Massachusetts Legal Blog

U.S. Supreme Court to Decide Lawsuit Challenging DACA and DAPA Expansion-Immigration Law MA




On January 19, 2016, the United States Supreme Court accepted the Obama administration’s request to review the question as to the validity of the Immigration expansion program. Throughout President Obama’s campaigns, he made numerous promises to try to “fix” the United States immigration system. In November 2014, President Obama announced that he would use his Presidential Executive power to expand the Deferred Action for Childhood Arrivals (DACA) program to include more people who came to the United States as children. He wanted to remove the age cap so that people over age 31 could apply, allow people who entered before January 10, 2010 to apply, and increase the length of employment authorization from 2-3 years.
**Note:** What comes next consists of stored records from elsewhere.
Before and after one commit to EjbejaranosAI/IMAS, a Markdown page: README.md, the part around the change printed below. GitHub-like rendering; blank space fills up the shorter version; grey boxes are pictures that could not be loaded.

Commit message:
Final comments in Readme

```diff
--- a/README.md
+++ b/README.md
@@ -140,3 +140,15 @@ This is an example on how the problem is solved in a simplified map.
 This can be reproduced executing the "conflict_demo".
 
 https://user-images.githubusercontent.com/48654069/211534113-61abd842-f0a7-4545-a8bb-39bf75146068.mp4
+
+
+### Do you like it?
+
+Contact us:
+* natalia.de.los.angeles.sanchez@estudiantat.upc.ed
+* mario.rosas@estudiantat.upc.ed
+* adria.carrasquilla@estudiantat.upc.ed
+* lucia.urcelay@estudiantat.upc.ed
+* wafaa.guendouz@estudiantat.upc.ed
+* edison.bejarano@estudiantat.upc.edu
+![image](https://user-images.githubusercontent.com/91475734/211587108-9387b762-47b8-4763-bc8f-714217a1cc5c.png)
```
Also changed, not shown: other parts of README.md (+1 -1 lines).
In addition, and more excitingly, he wanted to introduce a new Deferred Action for Parental Accountability (DAPA) program, which would allow parents of U.S. Citizens and Lawful Permanent Residents (children with green cards) who have lived peacefully and without problem in the United States for at least five years to apply for a renewable, temporary status with employment authorization.

Very quickly, however, several states filed a lawsuit challenging President Obama’s power to make these decisions. Over the past year, these issues have been fought in several courts. Unfortunately, the courts have blocked the executive actions on immigration. However, now that the U.S. Supreme Court has accepted the request to hear the case, there is a chance that they will side with President Obama’s administration and decide that the prior actions were legal and should be enforced.
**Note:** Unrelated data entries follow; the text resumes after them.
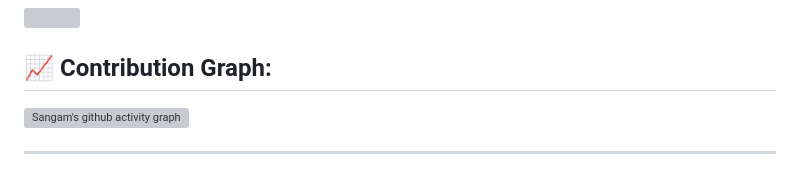
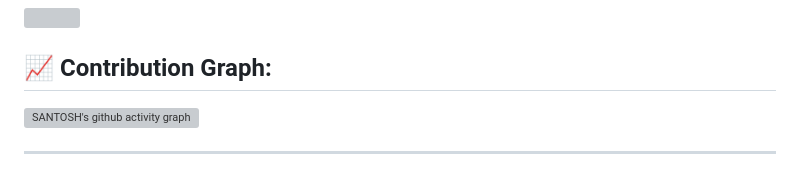
Before and after one commit to codersantoshadhikari/dice-, a Markdown page: README.md, the part around the change. GitHub-like rendering; grey boxes are pictures that could not be loaded.

```diff
--- a/README.md
+++ b/README.md
@@ -37,7 +37,7 @@
 <img width="100%" src="http://github-profile-summary-cards.vercel.app/api/cards/profile-details?username=santoshadhikary&theme=github_dark"/>
 
 ## 📈 Contribution Graph:
-[![Sangam's github activity graph](https://github-readme-activity-graph.vercel.app/graph?username=codersangam&theme=tokyo-night)](https://github.com/codersangam/github-readme-activity-graph)
+[![SANTOSH's github activity graph](https://github-readme-activity-graph.vercel.app/graph?username=codersangam&theme=tokyo-night)](https://github.com/codersangam/github-readme-activity-graph)
 
 
 
```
Although nothing can be stated with certain, the immigration attorneys at Shapiro Law Group, PC are hopeful that President Obama’s immigration reform will be enforced by the U.S. Supreme Court. Should you feel that you may be eligible for either the expanded DACA program or the new DAPA program, please contact the Immigration Division at Shapiro Law Group, PC for a free consultation.

Vivian Salib Crowell, Esq.